How to complete this task → Your task is to copy every line of the entries that holds the word "FIVE".

(Saved data entries)
────────
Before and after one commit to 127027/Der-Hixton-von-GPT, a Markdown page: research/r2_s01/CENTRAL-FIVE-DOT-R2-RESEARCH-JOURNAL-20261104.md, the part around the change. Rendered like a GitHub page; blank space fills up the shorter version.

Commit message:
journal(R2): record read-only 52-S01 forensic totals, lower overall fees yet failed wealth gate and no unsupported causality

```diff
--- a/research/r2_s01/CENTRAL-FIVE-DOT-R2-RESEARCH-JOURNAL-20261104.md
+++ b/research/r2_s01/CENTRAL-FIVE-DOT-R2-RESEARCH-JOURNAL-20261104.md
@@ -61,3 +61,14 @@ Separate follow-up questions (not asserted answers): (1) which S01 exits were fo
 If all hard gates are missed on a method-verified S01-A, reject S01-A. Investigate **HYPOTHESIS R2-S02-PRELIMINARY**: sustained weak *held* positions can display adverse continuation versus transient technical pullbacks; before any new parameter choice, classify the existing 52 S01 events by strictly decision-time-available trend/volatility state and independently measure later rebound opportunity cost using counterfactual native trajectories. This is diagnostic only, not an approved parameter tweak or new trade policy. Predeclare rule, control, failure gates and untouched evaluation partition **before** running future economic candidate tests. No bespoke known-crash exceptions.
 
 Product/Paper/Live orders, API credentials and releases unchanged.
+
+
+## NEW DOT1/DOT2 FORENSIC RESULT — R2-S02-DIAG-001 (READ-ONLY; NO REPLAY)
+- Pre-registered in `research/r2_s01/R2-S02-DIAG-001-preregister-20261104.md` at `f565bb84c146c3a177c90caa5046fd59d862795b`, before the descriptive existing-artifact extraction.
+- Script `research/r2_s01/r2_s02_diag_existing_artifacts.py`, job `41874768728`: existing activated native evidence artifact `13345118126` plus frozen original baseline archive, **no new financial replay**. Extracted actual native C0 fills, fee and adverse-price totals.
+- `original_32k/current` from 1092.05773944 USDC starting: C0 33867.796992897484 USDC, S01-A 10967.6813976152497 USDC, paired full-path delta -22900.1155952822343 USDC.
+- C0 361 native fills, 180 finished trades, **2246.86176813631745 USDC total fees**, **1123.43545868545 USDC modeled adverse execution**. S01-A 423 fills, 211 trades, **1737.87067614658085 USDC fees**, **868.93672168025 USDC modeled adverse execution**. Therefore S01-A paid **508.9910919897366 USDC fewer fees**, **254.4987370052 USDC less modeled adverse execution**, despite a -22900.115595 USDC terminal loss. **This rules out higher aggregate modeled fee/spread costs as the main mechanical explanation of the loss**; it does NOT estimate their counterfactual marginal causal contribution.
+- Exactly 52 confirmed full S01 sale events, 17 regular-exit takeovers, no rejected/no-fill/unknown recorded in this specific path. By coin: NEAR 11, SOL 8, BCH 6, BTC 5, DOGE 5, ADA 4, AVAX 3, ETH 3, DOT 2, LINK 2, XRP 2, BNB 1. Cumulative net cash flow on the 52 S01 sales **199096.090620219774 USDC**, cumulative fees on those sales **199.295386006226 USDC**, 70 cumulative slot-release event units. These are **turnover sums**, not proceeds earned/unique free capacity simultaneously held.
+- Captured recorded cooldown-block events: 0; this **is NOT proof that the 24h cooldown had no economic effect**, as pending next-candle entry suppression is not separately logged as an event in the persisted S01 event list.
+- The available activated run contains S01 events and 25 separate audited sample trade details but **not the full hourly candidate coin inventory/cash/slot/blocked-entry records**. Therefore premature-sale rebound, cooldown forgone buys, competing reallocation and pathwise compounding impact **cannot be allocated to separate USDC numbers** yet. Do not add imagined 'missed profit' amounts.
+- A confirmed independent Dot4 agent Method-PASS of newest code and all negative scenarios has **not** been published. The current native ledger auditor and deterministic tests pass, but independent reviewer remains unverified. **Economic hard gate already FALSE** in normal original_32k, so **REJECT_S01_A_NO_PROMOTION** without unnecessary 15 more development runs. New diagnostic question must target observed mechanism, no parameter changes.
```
────────
Finished exercise →
Before and after one commit to 127027/Der-Hixton-von-GPT, a Markdown page: research/r2_s01/CENTRAL-FIVE-DOT-R2-RESEARCH-JOURNAL-20261104.md, the part around the change. Rendered like a GitHub page; blank space fills up the shorter version.
--- a/research/r2_s01/CENTRAL-FIVE-DOT-R2-RESEARCH-JOURNAL-20261104.md
+++ b/research/r2_s01/CENTRAL-FIVE-DOT-R2-RESEARCH-JOURNAL-20261104.md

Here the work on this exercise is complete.